Burgeoning emerging markets (EM) are an increasingly potent driver of the global economy.
Over the next 12 years, it is estimated that the EM will see the greatest increase in consumer demand in history, a rise in consumption of $18 trillion p.a., to $30 trillion p.a. No wonder investors and Western companies are so focused on growth in the emerging world.
This remarkable data is driven by the ‘great convergence’ of living standards as billions of people enjoy, in one generation, a change in their lifestyles comparable to that experienced by Europeans and Americans during the industrial revolutions of the 19th and 20th centuries. The global ‘middle class’ is set to expand from 1.8 billion people in 2009, to 3.2 billion in 2020 and 4.9 billion by 2030 (the ‘middle class’, in this context, is defined as having roughly a third of their income left for discretionary spending after expenditures on food and shelter). This expansion is helped by positive demographic trends, with the number of active workers and households increasing. By 2050, India will be the most populous country on the planet, with a stable population of 1.6 billion people. But the average incomes of those 1.6 billion people will be six times larger than they are today. Income growth and development happen at different rates in each society. For example, it is estimated that China has created 3 million US dollar millionaires in the last 10 years (and, according to one survey, on average each owns 4.2 luxury watches!). Yet 528 million Chinese still live on less than $1,000 per year.
The rate of income growth depends on a wide range of factors, but demographics, urbanisation, technology, education, global trade, credit multiplication, governance and government all play a crucial part. The Chinese government’s policies have resulted in extra-ordinary improvements in incomes through market liberalisation and bold central planning. 2013 will see a new range of large state projects in China: the launch of a lunar probe - Chang’e 3 - which will position the first permanent telescope on the Moon; completion of the world’s tallest building in the central province of Hunan, and the opening of the first phase of the world’s largest water management project, diverting billions of litres 700 miles to the arid North from the Yangtze river in the South.
But while large infrastructure projects provide jobs and the structures and urban environment of a developed society, it is the increase in household incomes and the resulting consumption that have the greatest long-term impact and provide the foundations for a sustainable, healthy economy.
Spending patterns change dramatically as income levels rise from below $1,000 p.a. to between $3,000 - $5,000 p.a. As well as BRIC (Brazil, Russia, India, China), countries like Indonesia, The Philippines, Egypt, Columbia and Peru are all expected to go through this threshold in the next 30 years, with consequences for dietary change, discretionary consumption, financial services, housing and healthcare

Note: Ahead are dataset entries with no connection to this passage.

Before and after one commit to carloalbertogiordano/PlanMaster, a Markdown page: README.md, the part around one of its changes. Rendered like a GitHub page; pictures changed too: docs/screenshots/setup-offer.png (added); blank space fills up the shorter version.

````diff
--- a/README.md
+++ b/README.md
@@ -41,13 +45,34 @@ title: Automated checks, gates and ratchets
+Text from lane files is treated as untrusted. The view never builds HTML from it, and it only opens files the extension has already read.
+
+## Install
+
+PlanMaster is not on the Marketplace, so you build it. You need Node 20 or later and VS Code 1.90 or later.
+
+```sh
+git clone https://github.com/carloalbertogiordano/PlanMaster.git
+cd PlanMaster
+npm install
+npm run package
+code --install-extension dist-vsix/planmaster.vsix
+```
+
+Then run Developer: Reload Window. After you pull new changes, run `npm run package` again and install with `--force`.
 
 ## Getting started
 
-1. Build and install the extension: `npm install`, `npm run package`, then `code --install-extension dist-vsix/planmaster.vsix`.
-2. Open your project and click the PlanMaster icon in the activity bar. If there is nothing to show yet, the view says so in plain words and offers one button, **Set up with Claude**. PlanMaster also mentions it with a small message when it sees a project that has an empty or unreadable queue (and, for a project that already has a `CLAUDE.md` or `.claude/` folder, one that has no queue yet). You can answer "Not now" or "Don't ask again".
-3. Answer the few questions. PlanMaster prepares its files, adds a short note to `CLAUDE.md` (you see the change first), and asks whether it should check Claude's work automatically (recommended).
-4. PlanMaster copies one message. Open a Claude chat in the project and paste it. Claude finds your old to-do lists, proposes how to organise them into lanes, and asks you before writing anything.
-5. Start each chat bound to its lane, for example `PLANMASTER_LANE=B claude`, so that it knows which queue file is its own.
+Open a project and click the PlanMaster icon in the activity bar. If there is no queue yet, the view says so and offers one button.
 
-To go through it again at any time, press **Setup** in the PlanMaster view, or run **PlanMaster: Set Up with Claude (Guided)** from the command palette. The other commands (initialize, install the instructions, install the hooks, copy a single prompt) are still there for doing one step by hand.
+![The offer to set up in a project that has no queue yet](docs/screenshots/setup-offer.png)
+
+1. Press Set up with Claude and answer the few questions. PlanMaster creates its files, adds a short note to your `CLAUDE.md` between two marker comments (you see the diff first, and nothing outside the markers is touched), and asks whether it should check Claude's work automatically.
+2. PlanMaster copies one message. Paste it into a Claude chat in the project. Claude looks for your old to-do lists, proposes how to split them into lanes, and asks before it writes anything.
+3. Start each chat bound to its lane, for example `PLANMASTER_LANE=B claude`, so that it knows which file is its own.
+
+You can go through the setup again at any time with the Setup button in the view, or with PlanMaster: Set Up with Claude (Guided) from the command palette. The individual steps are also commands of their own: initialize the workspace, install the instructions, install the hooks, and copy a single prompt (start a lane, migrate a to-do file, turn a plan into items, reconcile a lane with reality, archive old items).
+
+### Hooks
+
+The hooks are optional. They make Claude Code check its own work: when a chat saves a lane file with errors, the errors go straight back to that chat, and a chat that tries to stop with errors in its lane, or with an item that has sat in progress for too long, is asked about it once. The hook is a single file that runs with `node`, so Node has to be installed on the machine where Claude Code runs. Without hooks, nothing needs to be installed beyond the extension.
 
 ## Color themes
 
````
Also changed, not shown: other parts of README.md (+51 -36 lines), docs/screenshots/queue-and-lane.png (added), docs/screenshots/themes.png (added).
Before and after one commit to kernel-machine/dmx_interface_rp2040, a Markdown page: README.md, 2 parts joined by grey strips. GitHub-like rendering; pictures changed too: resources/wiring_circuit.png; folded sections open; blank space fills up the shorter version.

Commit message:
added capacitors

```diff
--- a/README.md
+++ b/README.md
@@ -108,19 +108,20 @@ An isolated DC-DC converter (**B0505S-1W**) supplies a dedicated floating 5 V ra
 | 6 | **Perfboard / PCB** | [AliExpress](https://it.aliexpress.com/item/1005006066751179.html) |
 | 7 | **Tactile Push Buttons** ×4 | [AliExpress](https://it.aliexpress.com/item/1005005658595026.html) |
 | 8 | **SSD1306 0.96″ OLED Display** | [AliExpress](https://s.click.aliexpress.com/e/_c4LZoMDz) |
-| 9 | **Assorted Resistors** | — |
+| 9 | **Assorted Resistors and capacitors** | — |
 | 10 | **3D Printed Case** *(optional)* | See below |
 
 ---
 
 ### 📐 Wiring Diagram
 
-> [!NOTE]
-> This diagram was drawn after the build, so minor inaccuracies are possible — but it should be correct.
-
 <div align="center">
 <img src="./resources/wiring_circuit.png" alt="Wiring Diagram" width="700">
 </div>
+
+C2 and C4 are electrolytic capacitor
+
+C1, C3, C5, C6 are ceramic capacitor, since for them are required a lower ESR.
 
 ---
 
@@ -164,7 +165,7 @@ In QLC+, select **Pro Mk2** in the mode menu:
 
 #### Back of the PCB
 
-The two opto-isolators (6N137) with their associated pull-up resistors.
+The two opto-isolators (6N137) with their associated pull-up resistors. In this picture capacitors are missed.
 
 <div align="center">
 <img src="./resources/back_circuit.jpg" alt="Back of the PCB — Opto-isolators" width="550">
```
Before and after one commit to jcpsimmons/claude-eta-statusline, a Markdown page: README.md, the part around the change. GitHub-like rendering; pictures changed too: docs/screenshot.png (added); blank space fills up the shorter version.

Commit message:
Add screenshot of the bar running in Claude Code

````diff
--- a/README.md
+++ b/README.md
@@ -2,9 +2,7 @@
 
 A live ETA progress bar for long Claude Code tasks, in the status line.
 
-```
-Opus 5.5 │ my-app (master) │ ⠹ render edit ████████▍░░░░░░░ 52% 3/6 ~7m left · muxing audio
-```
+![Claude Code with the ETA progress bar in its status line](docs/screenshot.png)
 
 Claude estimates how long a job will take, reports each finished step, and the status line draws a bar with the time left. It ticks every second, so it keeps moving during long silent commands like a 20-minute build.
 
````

The $18 trillion p.a. increase in EM consumption offers extraordinary opportunities for businesses, from the humblest local entrepreneur to the largest multinationals. From Coca-Cola to Nissan, most multinationals have well-developed strategies to meet growing EM demand. European listed companies now derive over a quarter of their revenue from EMs, so not all beneficiaries of EM trends will be EM companies. And while it might seem intuitive that local, EM companies would be major beneficiaries of local growth, this is often not the case: many companies listed on EM stock markets make a large proportion of their sales in developed markets and rely on Western demand for their products (often manufactured goods or commodities).
So there is quite a difference between companies which benefit from fast growing EM demand and those EM supply companies which deliver to the slower-growing developed markets (DM). Not only do EM supply companies suffer from the slow growth in the DM, but they also have to cope with the fast rise in wages and other costs in the EM.
Investors hoping to capture the benefits of the EM opportunity have the choice of investing in EM listed companies through an EM fund (recognising that it does not perfectly match the opportunity) or buying exposure within a global equity portfolio, picking out the beneficiaries irrespective of where they are listed. For those integrating EM into their global equity investments, the MSCI All Countries World Index is fast growing in popularity as the new standard global equity index. ACWI includes the EM in its calculation, whereas the traditional MSCI World Index does not. Currently, companies listed in EM account for about 14% of ACWI. Sarasin & Partners offers the choice to clients, both with a dedicated EM fund and by including the beneficiaries of many EM trends in our successful thematic global equity funds.
Whichever investment approach is selected, the inexorable process of convergence in living standards is creating extraordinary long-term demand growth, and multiple opportunities for investors.
Share this article